I felt such a mix of emotions as we sat there. I wasn’t as prepared as I had expected to see so many different disabilities up close. I thought I would feel at home, but instead I felt misplaced and out of my element. I know Benjamin has Down syndrome; I witness firsthand the disabilities and delays that he experiences, probably more than any other person. However, first and foremost, he is my son. I know him, and I am comfortable in knowing him. I did not know these other children, and I was ashamed of the discomfort I felt in their presence. I reflected on how each one was someone’s son or someone’s daughter, loved and valued just as I love my son (if all is as it should be). I silently prayed that God would give me eyes to truly see the beautiful people filling the room. I realized that as Benjamin grows, this will in time become an increasingly familiar community to us. I wrestled some with that reality, a small tinge of grief piercing my heart. It was another reminder that life will look different with our son than what we’d once envisioned. I wondered, What does it look like to bring the Kingdom of God to these ones? I want my heart to truly love them.
I didn’t take long before Benjamin was wailing again, so we went and said our goodbyes to Shawn and headed home. I reflected in the car as we drove, and I’ve reflected more over the days since this experience. I’ve had many thoughts. I’ve thought about the value and beauty of a human life. We live in a culture where appearance and personal achievement is highly valued and sought after, worshipped even. In the midst of such propaganda and pressure, do we remember to simply value people? Benjamin may never take first place in a race or any other event. He may come in dead last, even at the Special Olympics. Will either outcome or the many possibilities in between alter the level of pride and amount of value I place on my son? While there is a place for taking pride in our children’s accomplishments, I don’t want it to be based on how he “measures up” to those around him. I want my son to know that his Dad and I are full of pride for him, simply because he’s our son. I want to cheer him on with enthusiasm as he runs this marathon called life, encouraging him to do his best and to be who he was created to be.
I also thought about how much needless emotional and mental energy I waste when I critique whether or not I’m “measuring up” to those around me. My Heavenly Father doesn’t compare me to others, so why am I so quick to compare myself? He loves me simply because I am His. I thought about how much I can learn about the Kingdom of God from the special needs community, a community comprised of so many unique individuals, each with their own beauty to offer the world. I want to see Jesus in the faces of the ones the world calls unlovely.

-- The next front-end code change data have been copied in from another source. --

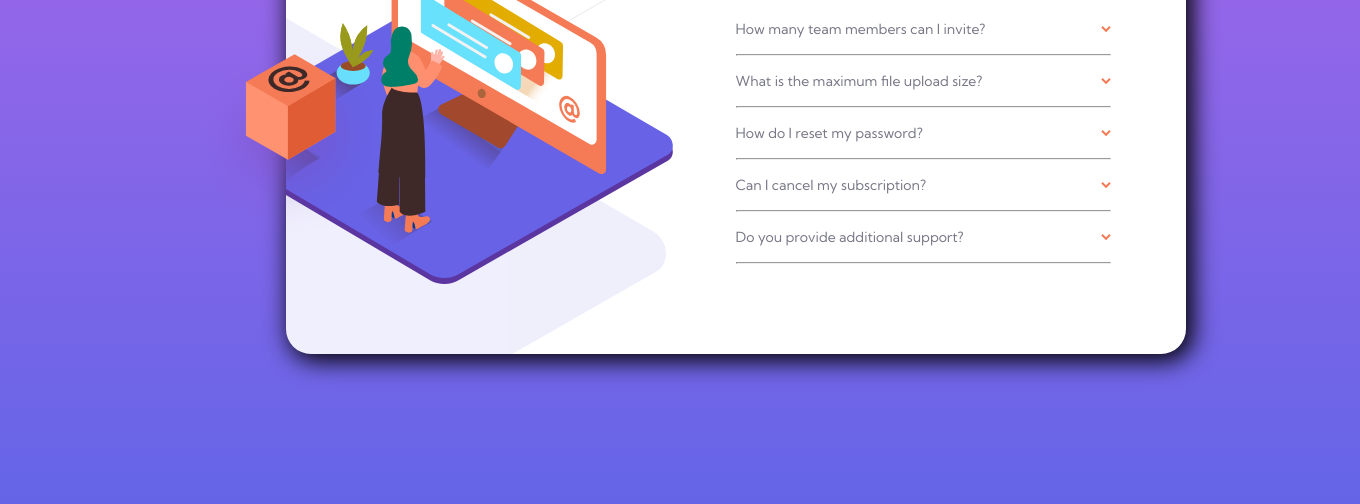
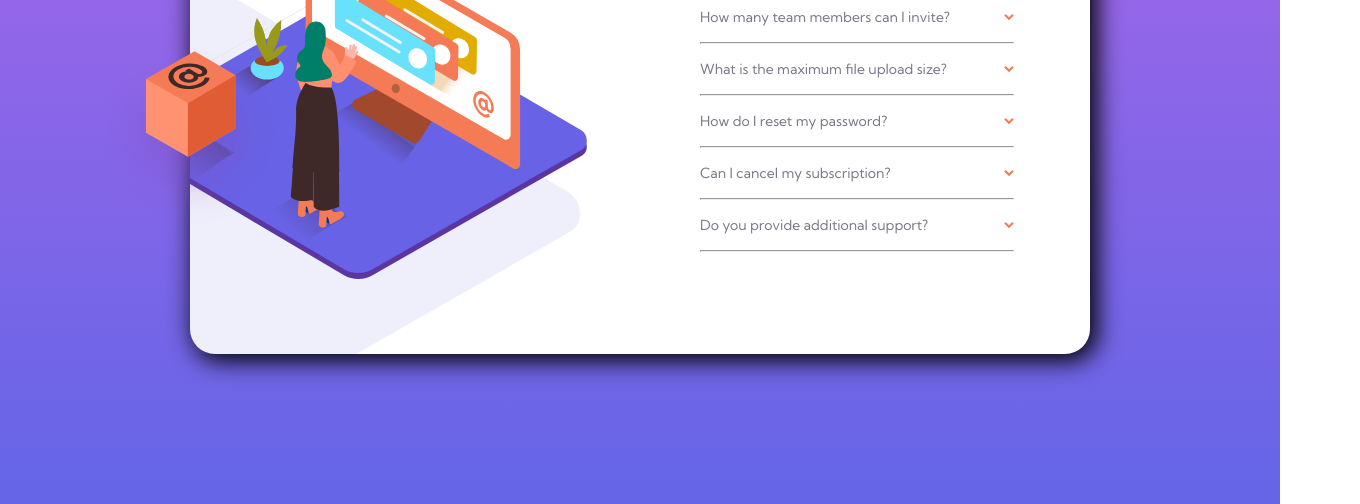
Before and after one commit to Kaedh/frontend-mentor-challenges, a plain HTML site: page src/faq-accordion-card/index.html in a window 1280 px wide. Shown: the part 296-800 px from the top of the page, 1360 px wide, since content can reach past the window. Drawn offline with Linux system fonts and the light colour scheme.

Commit message:
refactor

```diff
--- a/src/faq-accordion-card/css/style.css
+++ b/src/faq-accordion-card/css/style.css
@@ -19,100 +19,91 @@
     box-sizing: border-box;
 }
 
-html,
-body,
-#root {
-  height: 100vh;
-}
-
 body {
     display: flex;
     justify-content: center;
+    align-items: center;
+
+    height: 100vh;
+
+    font-size: 62.5%;
+    font-family: 'Kumbh Sans', sans-serif;
     background-image: linear-gradient(var(--soft-violet), var(--soft-blue));
-    font-family: 'Kumbh Sans', sans-serif;
 }
 
-.container {
-    display: flex;
-    justify-content: center;
-    align-items: center;
-    width: 1440px;
-    min-width: 1440px;
-    height: 100vh;
-}
-
-.container .box {
-    position: relative;
-    left: 7%;
-    top: 5%;
-    z-index: 2;
-
+li {
+    list-style-type: none;
 }
 
 .card {
+    position: relative;
+
     display: flex;
+
     width: 900px;
     height: 500px;
-
     background-color: white;
 
     border-radius: 25px;
     box-shadow: 5px 5px 25px 2px black;
+}
+
+.card .box {
+    position: absolute;
+    left: -95px;
+    top: 195px;
+    z-index: 3;
+}
+
+.card .img-wrapper {
+    position: relative;
+    width: 50%;
+    height: 100%;
     overflow: hidden;
 }
 
-.img-wrapper {
-    position: relative;
-    display: flex;
-    flex-direction: column;
-    width: 50%;
+.card .img-wrapper .woman {
+    position: absolute;
+    bottom: 75px;
+    left: -75px;
+    z-index: 2;
 }
 
-.img-wrapper .woman {
+.card .img-wrapper .background {
     position: absolute;
-    top: 0;
-    bottom: 0;
-    left: -85px;
-    margin: auto;
-    overflow: hidden;
+    top: -315px;
+    left: -575px;
     z-index: 1;
 }
 
-.img-wrapper .background-woman {
-    position: absolute;
-    top: -55%;
-    left: -585px;
-    width: auto;
-}
-
-li {
-    list-style: none;
-}
-
-
-.accordion-container {
+.card .accordion-container {
     display: flex;
     flex-direction: column;
+
     justify-content: center;
-    margin: 75px;
     width: 50%;
-}
+    padding: 60px;
+ }
 
-.accordion-container h1 {
+ .card .accordion-container h1 {
+    height: 10%;
+    margin-bottom: 40px;
     color: var(--very-dark-desatured-blue);
-    margin-bottom: 20px;
-}
+    font-size: 2rem;
+ }
 
-.accordion li {
-    font-size: 14px;
+.card .accordion-container .accordion {
+    height: 90%;
+    width: 95%;
+    font-size: 10px;
     color: var(--light-grey);
-    line-height: 50px;
 }
 
 .accordion-container li .list-header {
     display: flex;
     align-items: center;
     justify-content: space-between;
+    line-height: 50px;
 }
 
 .accordion-container li h2 {
@@ -147,6 +138,10 @@ li {
     color: var(--very-dark-desatured-blue);
 }
 
+.accordion-container li:focus .expand-btn {
+    transform: rotate(180deg);
+}
+
 .accordion li:focus hr {
     display: none;
 }
--- a/src/faq-accordion-card/index.html
+++ b/src/faq-accordion-card/index.html
@@ -1,5 +1,6 @@
 <!DOCTYPE html>
 <html lang="en">
+
 <head>
   <meta charset="UTF-8">
   <meta name="viewport" content="width=device-width, initial-scale=1.0">
@@ -11,13 +12,15 @@
   <title>Frontend Mentor | FAQ Accordion Card</title>
 
 </head>
+
 <body>
-  <div class="container">
+  <div class="card">
+
     <img class="box" src="images/illustration-box-desktop.svg" alt="">
-    <div class="card">
+
     <div class="img-wrapper">
       <img class="woman" src="images/illustration-woman-online-desktop.svg" alt="">
-        <img class="background-woman" src="images/bg-pattern-desktop.svg" alt="">
+      <img class="background" src="images/bg-pattern-desktop.svg" alt="">
     </div>
 
     <div class="accordion-container">
@@ -84,4 +87,5 @@
   </div>
   </div>
 </body>
+
 </html>
```
Lines whose indentation alone changed are shown as unchanged.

I want to be reminded of Him in the ones the world sees as forgotten. I want to give and receive His unconditional love that is never based on performance and is only experienced through relationship. I want to value what He values.